The lines to be copied are those below that contain "notebook".

Records excerpted from a collection>
== Segment start ==

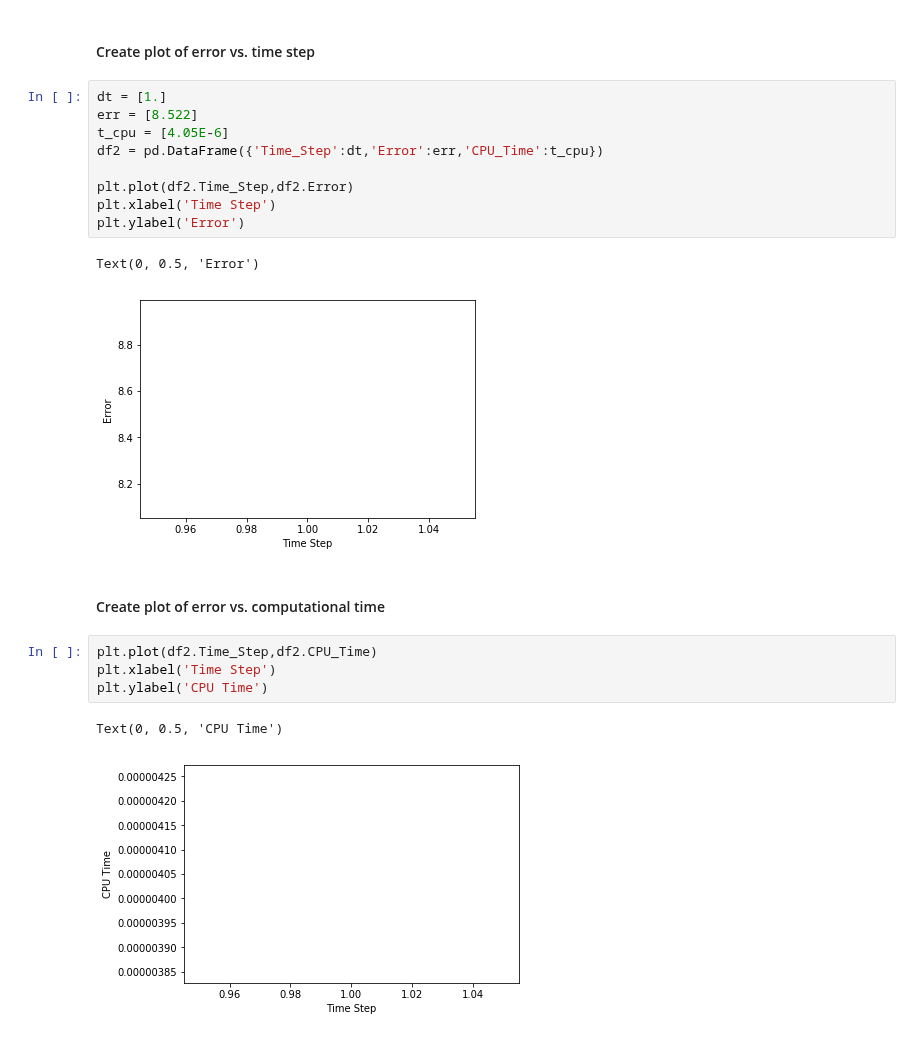
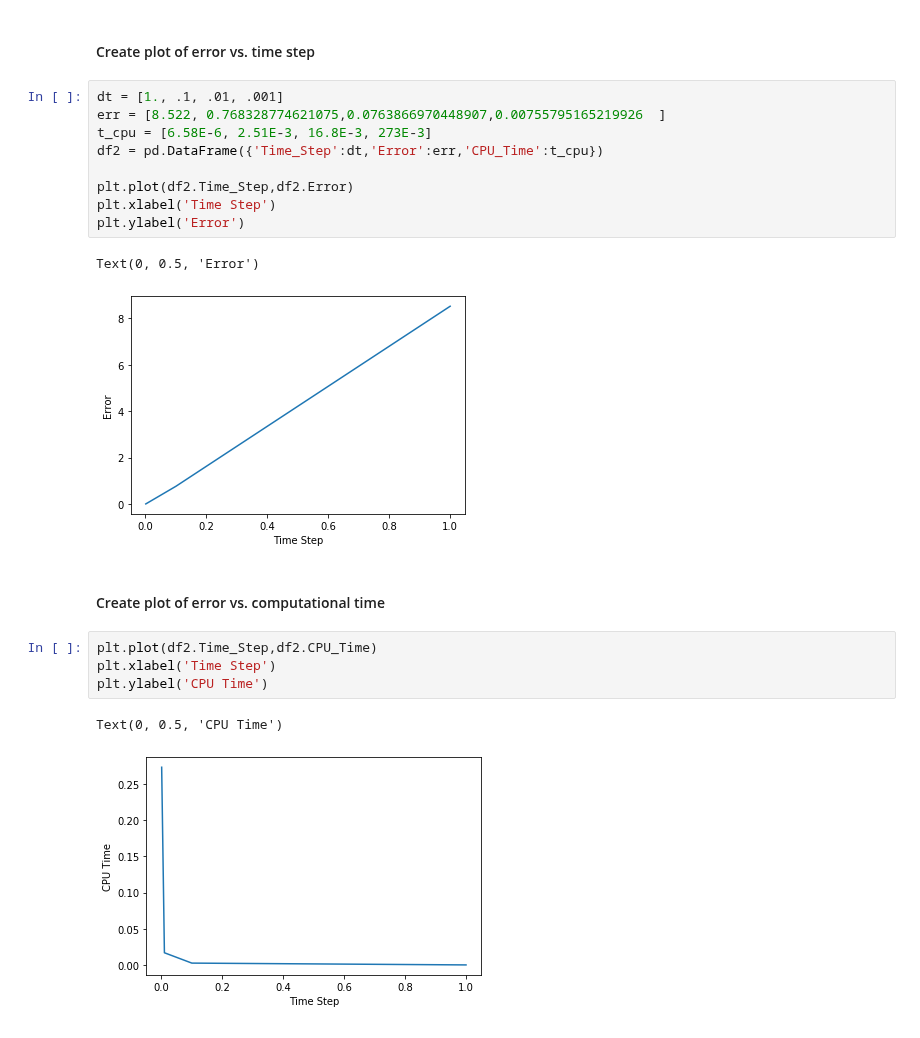
Before and after one commit to bkearse/Pete3061, a Jupyter notebook: PETE3061_Lab#1.ipynb, the cells around one changed output. Drawn from its saved outputs; the diff is of its cells as text.

```diff
--- a/PETE3061_Lab#1.ipynb
+++ b/PETE3061_Lab#1.ipynb
@@ -337,17 +348,17 @@ Name: Velocity, dtype: object
 # %% [markdown]
 #### Create plot of error vs. time step
 # %%
-dt = [1.]
-err = [8.522]
-t_cpu = [4.05E-6]
+dt = [1., .1, .01, .001]
+err = [8.522, 0.768328774621075,0.0763866970448907,0.00755795165219926  ]
+t_cpu = [6.58E-6, 2.51E-3, 16.8E-3, 273E-3]
 df2 = pd.DataFrame({'Time_Step':dt,'Error':err,'CPU_Time':t_cpu})
 
 plt.plot(df2.Time_Step,df2.Error)
 plt.xlabel('Time Step')
 plt.ylabel('Error')
 # %% [output]
 Text(0, 0.5, 'Error')
-[figure, old version]
+[figure, new version]
 # %% [markdown]
 #### Create plot of error vs. computational time
 # %%
@@ -356,4 +367,4 @@ plt.xlabel('Time Step')
 plt.ylabel('CPU Time')
 # %% [output]
 Text(0, 0.5, 'CPU Time')
-[figure, old version]
+[figure, new version]
```
Also changed, not shown: parts of 7 cells of this notebook.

== Segment end ==

OUTPUT OF THE TASK>
Before and after one commit to bkearse/Pete3061, a Jupyter notebook: PETE3061_Lab#1.ipynb, the cells around one changed output. Drawn from its saved outputs; the diff is of its cells as text.
Also changed, not shown: parts of 7 cells of this notebook.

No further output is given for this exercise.